Task item: Below are the records. State how many of their lines hold the word "usepackage", and add nothing else.

Exercise inputs:
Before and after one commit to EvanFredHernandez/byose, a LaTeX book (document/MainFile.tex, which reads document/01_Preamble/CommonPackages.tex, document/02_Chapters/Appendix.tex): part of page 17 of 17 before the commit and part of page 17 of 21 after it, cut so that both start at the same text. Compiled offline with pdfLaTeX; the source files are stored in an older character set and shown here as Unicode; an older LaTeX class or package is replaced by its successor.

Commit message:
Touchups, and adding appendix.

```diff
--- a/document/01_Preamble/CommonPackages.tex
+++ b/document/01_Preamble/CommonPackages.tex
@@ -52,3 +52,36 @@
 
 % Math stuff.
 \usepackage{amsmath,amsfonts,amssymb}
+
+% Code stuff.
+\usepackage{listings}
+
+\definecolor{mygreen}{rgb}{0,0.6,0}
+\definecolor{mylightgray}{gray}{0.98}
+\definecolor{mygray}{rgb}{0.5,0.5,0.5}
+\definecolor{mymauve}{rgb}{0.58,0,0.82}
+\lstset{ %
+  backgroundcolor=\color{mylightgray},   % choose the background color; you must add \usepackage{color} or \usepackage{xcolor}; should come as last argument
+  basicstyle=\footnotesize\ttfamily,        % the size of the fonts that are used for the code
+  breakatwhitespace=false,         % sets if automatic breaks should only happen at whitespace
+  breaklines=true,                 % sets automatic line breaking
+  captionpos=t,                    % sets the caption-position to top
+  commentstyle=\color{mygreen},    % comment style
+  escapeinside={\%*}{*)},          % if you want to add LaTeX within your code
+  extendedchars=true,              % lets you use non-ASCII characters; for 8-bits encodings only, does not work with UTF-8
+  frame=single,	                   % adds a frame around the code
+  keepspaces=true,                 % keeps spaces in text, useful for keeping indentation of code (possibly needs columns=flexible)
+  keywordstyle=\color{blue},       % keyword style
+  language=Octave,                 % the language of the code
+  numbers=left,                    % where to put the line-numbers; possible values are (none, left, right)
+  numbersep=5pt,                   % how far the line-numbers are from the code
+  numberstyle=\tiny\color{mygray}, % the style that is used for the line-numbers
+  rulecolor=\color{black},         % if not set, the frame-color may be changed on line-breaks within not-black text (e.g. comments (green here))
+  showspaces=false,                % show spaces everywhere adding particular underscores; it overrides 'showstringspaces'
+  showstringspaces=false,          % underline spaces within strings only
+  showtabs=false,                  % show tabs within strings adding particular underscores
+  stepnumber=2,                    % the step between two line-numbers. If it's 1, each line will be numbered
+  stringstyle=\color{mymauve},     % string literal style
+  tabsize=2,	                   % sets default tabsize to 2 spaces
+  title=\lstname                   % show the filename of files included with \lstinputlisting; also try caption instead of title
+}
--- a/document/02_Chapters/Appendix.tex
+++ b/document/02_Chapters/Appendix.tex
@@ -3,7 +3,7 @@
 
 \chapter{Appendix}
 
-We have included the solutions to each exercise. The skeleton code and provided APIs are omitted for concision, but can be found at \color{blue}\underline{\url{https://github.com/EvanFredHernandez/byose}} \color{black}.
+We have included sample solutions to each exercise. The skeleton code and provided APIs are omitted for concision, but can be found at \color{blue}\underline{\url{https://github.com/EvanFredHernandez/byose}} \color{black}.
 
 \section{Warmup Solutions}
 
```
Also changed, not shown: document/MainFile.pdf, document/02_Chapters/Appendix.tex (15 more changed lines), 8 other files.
---
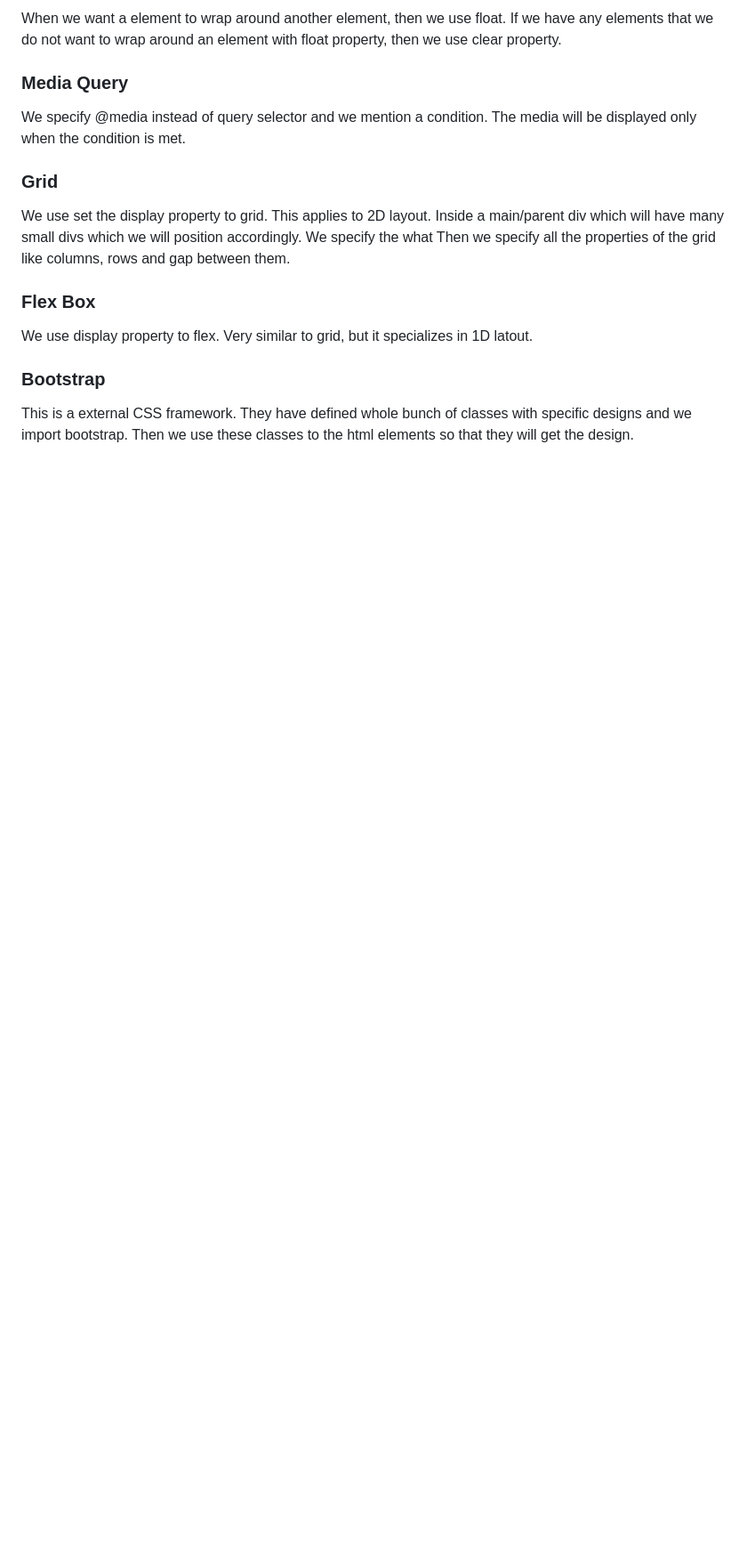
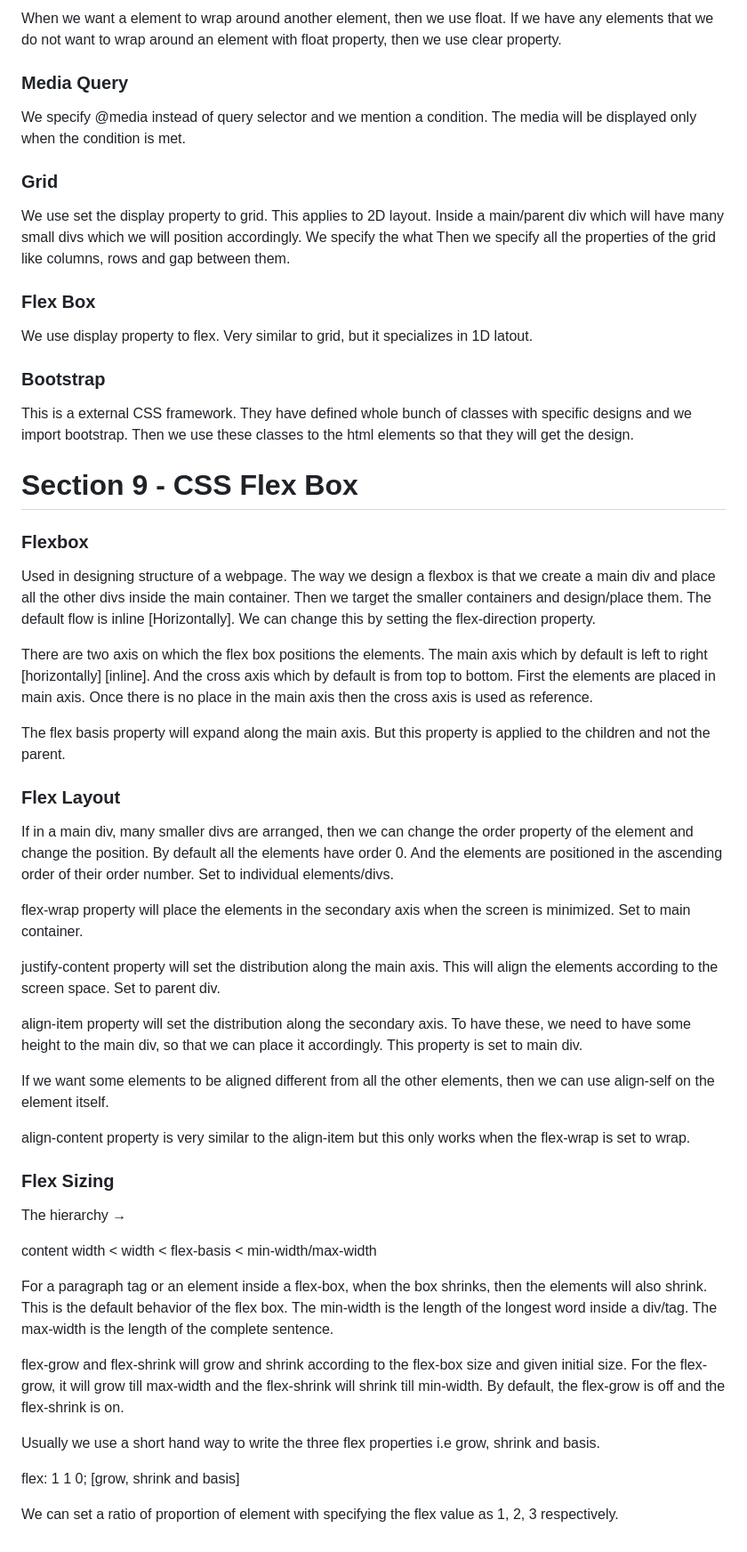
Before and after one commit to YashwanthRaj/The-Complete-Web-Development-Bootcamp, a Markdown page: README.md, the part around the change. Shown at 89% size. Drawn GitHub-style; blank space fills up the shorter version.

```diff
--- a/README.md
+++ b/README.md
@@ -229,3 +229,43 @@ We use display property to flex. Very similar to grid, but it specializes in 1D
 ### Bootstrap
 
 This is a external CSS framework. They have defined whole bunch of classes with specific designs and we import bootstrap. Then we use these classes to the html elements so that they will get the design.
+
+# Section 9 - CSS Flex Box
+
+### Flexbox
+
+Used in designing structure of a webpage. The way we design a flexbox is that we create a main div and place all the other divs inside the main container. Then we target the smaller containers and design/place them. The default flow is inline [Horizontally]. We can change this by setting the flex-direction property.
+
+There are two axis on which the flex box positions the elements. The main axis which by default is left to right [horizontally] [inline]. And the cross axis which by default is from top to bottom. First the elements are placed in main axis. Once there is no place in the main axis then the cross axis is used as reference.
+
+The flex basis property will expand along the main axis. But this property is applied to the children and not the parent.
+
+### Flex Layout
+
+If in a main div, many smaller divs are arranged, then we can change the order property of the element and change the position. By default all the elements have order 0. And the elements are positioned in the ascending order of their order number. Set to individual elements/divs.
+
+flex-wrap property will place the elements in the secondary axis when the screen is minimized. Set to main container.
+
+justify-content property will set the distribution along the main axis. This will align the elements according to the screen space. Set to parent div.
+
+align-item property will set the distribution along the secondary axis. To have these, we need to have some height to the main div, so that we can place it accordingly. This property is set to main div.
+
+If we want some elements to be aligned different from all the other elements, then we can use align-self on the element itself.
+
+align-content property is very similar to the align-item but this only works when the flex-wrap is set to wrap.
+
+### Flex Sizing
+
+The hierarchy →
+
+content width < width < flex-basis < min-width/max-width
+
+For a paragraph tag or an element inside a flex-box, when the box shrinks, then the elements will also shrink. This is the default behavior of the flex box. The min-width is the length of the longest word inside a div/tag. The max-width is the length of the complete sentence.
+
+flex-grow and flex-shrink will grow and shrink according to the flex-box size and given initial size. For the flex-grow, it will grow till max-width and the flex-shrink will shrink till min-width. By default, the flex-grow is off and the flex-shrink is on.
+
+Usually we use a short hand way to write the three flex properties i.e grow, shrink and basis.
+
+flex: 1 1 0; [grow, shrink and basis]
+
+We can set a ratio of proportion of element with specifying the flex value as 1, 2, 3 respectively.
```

Solution to the problem: 3